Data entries
=======

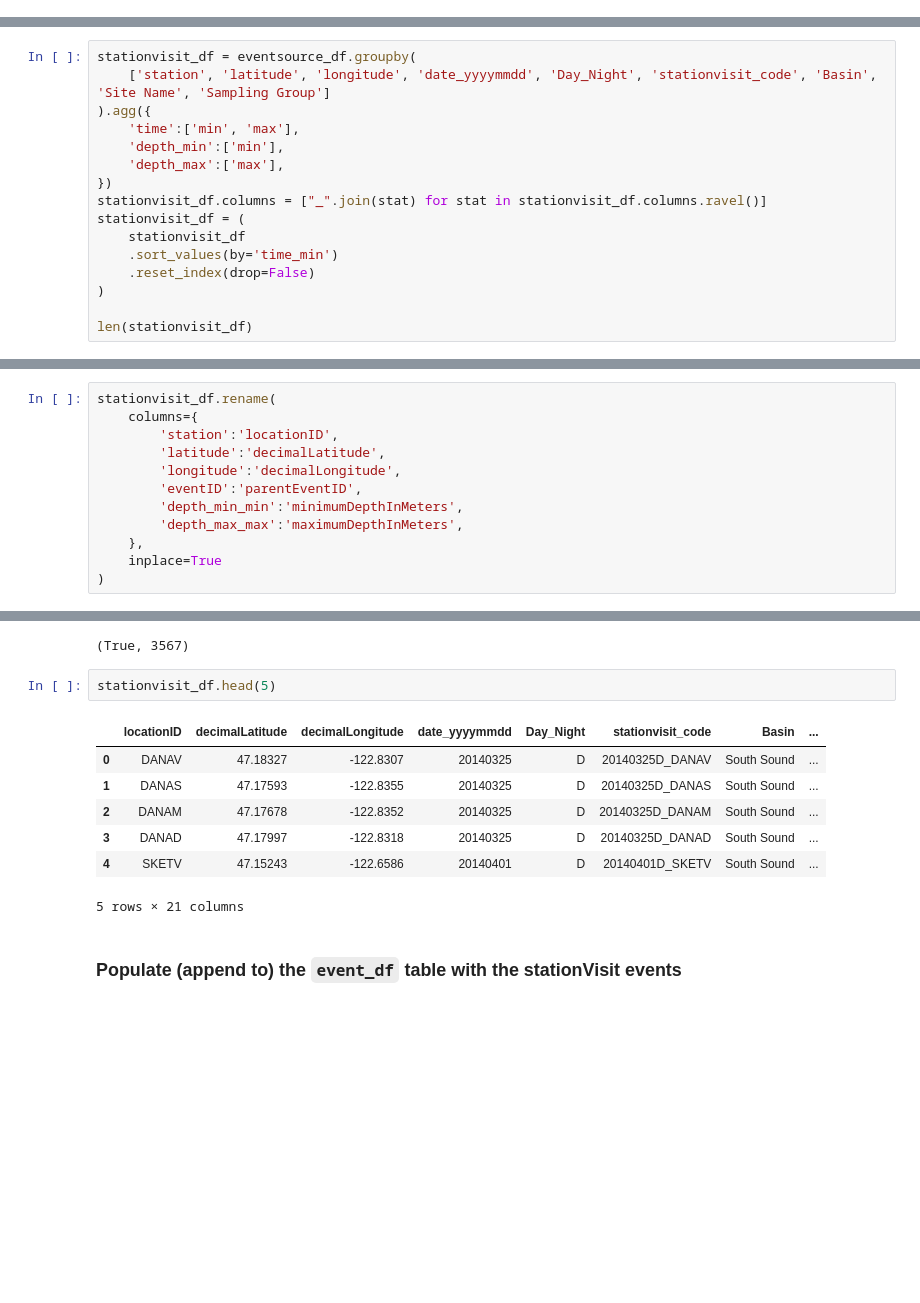
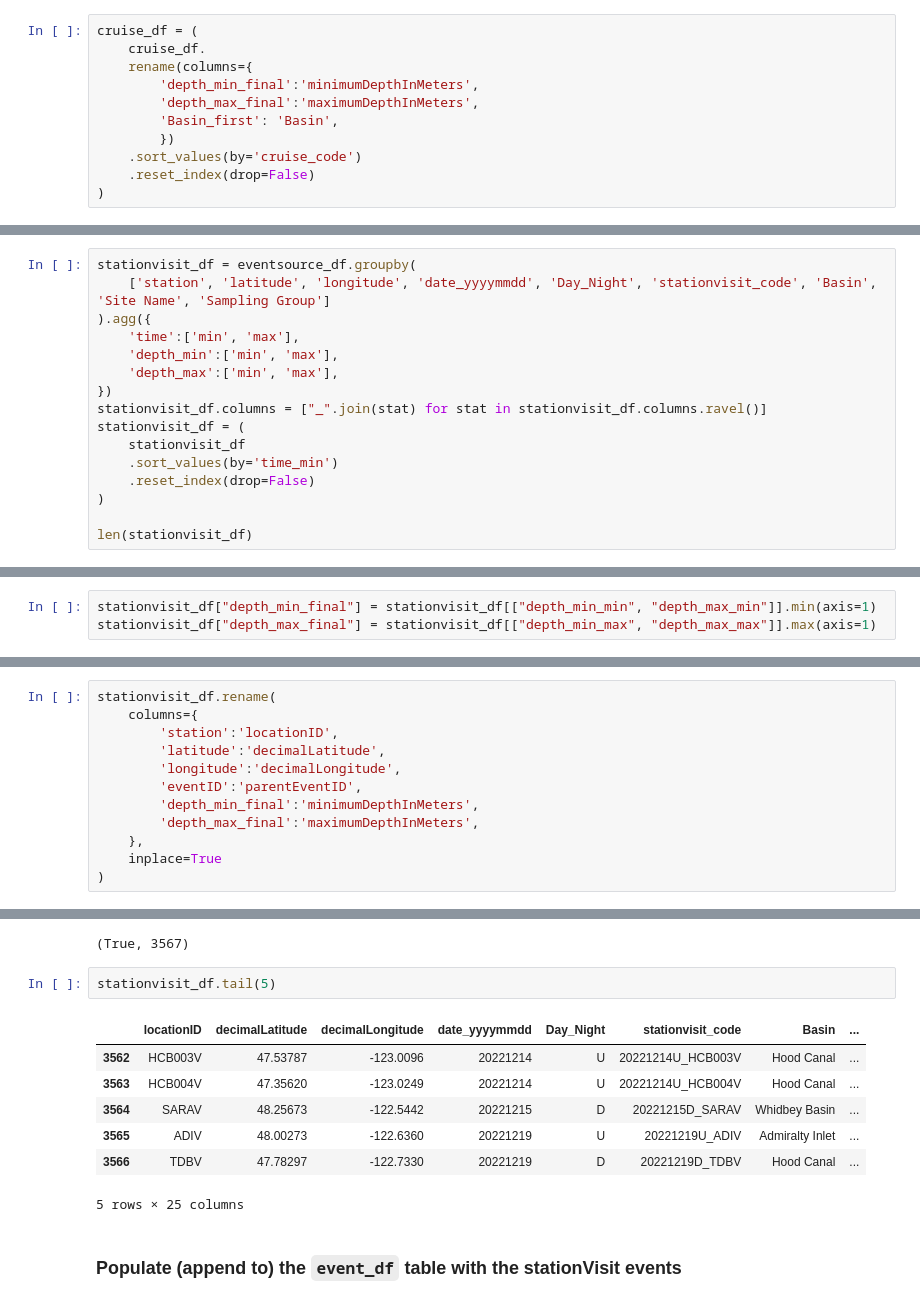
Before and after one commit to nanoos-pnw/obis-pszmp, a Jupyter notebook: PSZMP-dwcEvent.ipynb, the cells around one changed output, grey strips where cells are left out. Drawn from its saved outputs; the diff is of its cells as text; blank space fills up the shorter version.

```diff
--- a/PSZMP-dwcEvent.ipynb
+++ b/PSZMP-dwcEvent.ipynb
@@ -272 +320,12 @@ cruise_df
+# %%
+cruise_df = (
+    cruise_df.
+    rename(columns={
+        'depth_min_final':'minimumDepthInMeters',
+        'depth_max_final':'maximumDepthInMeters',
+        'Basin_first': 'Basin',
+        })
+    .sort_values(by='cruise_code')
+    .reset_index(drop=False)
+)
 # %% [markdown]
@@ -378,8 +441,8 @@ stationvisit_df = eventsource_df.groupby(
     ['station', 'latitude', 'longitude', 'date_yyyymmdd', 'Day_Night', 'stationvisit_code', 'Basin', 'Site Name', 'Sampling Group']
 ).agg({
     'time':['min', 'max'],
-    'depth_min':['min'],
-    'depth_max':['max'],
+    'depth_min':['min', 'max'],
+    'depth_max':['min', 'max'],
 })
 stationvisit_df.columns = ["_".join(stat) for stat in stationvisit_df.columns.ravel()]
 stationvisit_df = (
@@ -398,3 +466,6 @@ len(stationvisit_df)
+# %%
+stationvisit_df["depth_min_final"] = stationvisit_df[["depth_min_min", "depth_max_min"]].min(axis=1)
+stationvisit_df["depth_max_final"] = stationvisit_df[["depth_min_max", "depth_max_max"]].max(axis=1)
 # %%
 stationvisit_df.head(10)
 # %% [output]
@@ -447,8 +509,8 @@ stationvisit_df.rename(
         'latitude':'decimalLatitude',
         'longitude':'decimalLongitude',
         'eventID':'parentEventID',
-        'depth_min_min':'minimumDepthInMeters',
-        'depth_max_max':'maximumDepthInMeters',
+        'depth_min_final':'minimumDepthInMeters',
+        'depth_max_final':'maximumDepthInMeters',
     },
     inplace=True
 )
@@ -479,15 +541,15 @@ len(stationvisit_df.eventID.unique()) == len(stationvisit_df), len(stationvisit_
 # %% [output]
 (True, 3567)
 # %%
-stationvisit_df.head(5)
+stationvisit_df.tail(5)
 # %% [output]
 |  | locationID | decimalLatitude | decimalLongitude | date_yyyymmdd | Day_Night | stationvisit_code | Basin | ... |
-| 0 | DANAV | 47.18327 | -122.8307 | 20140325 | D | 20140325D_DANAV | South Sound | ... |
-| 1 | DANAS | 47.17593 | -122.8355 | 20140325 | D | 20140325D_DANAS | South Sound | ... |
-| 2 | DANAM | 47.17678 | -122.8352 | 20140325 | D | 20140325D_DANAM | South Sound | ... |
-| 3 | DANAD | 47.17997 | -122.8318 | 20140325 | D | 20140325D_DANAD | South Sound | ... |
-| 4 | SKETV | 47.15243 | -122.6586 | 20140401 | D | 20140401D_SKETV | South Sound | ... |
+| 3562 | HCB003V | 47.53787 | -123.0096 | 20221214 | U | 20221214U_HCB003V | Hood Canal | ... |
+| 3563 | HCB004V | 47.35620 | -123.0249 | 20221214 | U | 20221214U_HCB004V | Hood Canal | ... |
+| 3564 | SARAV | 48.25673 | -122.5442 | 20221215 | D | 20221215D_SARAV | Whidbey Basin | ... |
+| 3565 | ADIV | 48.00273 | -122.6360 | 20221219 | U | 20221219U_ADIV | Admiralty Inlet | ... |
+| 3566 | TDBV | 47.78297 | -122.7330 | 20221219 | D | 20221219D_TDBV | Hood Canal | ... |
-5 rows × 21 columns
+5 rows × 25 columns
 # %% [markdown]
 ### Populate (append to) the `event_df` table with the stationVisit events
 # %%
```
Also changed, not shown: parts of 53 cells of this notebook.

=======

Activity
For the word "head", say how many lines of the records above contain it. Reply with the number alone.

The answer
2